PROBLEM TO WORK ON
Out of the records below, copy all lines in which the word "Employee" occurs.

THE DATA

★ ★ ★ ★ ★ ★ ★

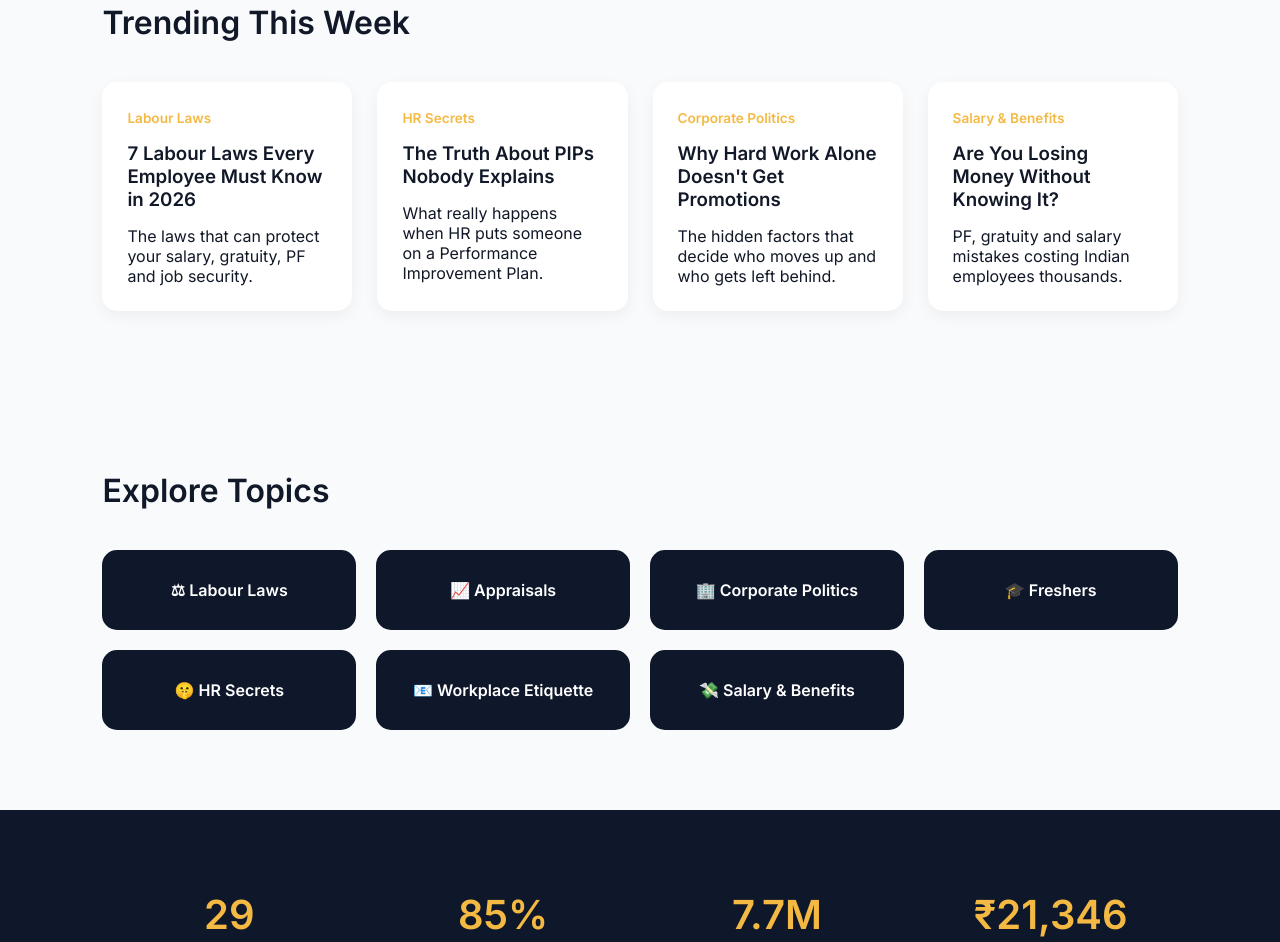
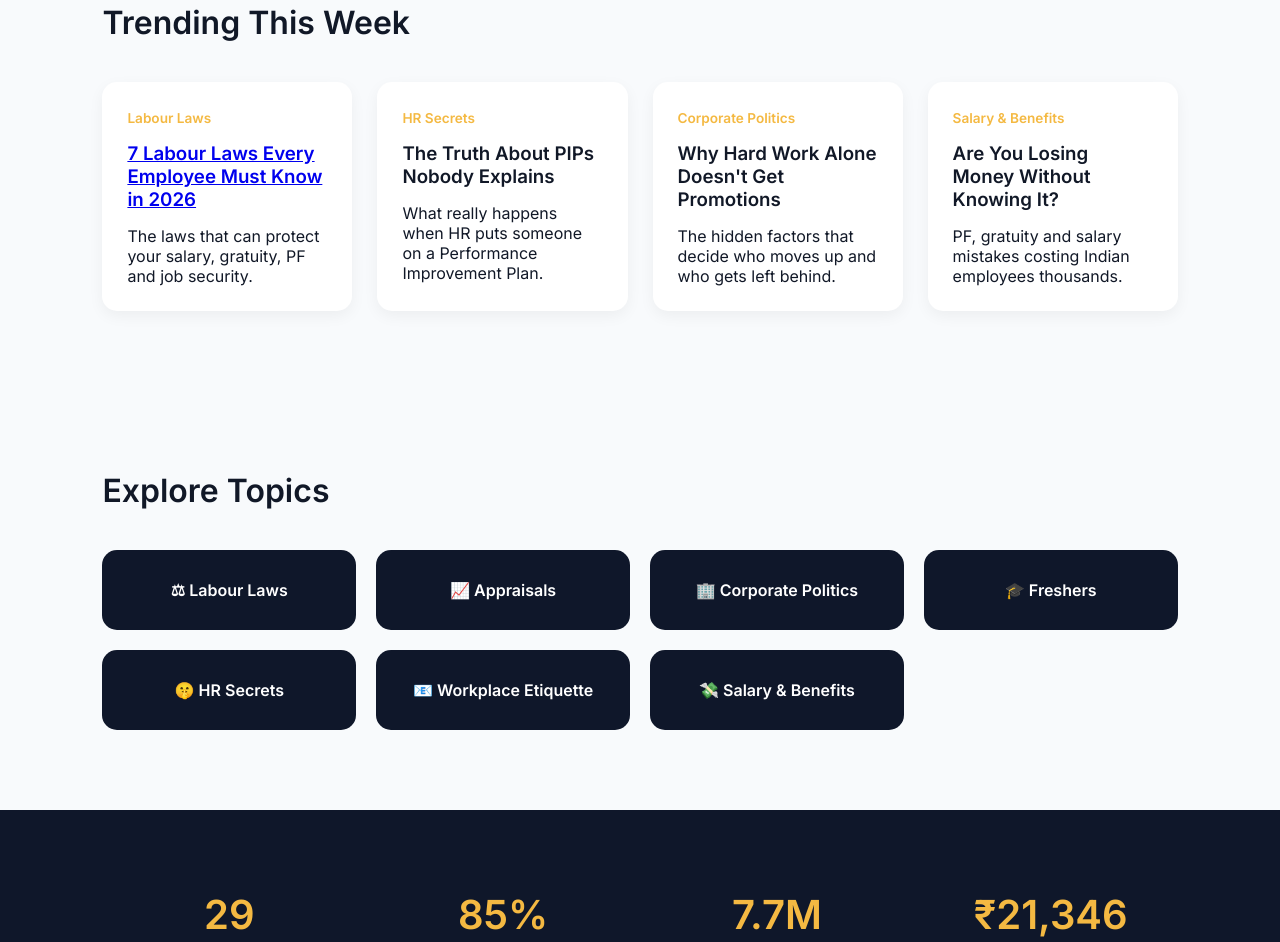
Before and after one commit to mihirmadhuvan/ThinkLikeHR, a plain HTML site: page index.html in a window 1280 px wide. Shown: the part 989-1931 px from the top of the page. Drawn offline with Linux system fonts and the light colour scheme.

Commit message:
Update article title to be a link

```diff
--- a/index.html
+++ b/index.html
@@ -116,7 +116,7 @@
             <span class="category">Labour Laws</span>
 
             <h3>
-                7 Labour Laws Every Employee Must Know in 2026
+                <a href="articles/labour-laws-2026.html"> 7 Labour Laws Every Employee Must Know in 2026 </a>
             </h3>
 
             <p>
```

★ ★ ★ ★ ★ ★ ★

WRITTEN ANSWER
-                7 Labour Laws Every Employee Must Know in 2026
+                <a href="articles/labour-laws-2026.html"> 7 Labour Laws Every Employee Must Know in 2026 </a>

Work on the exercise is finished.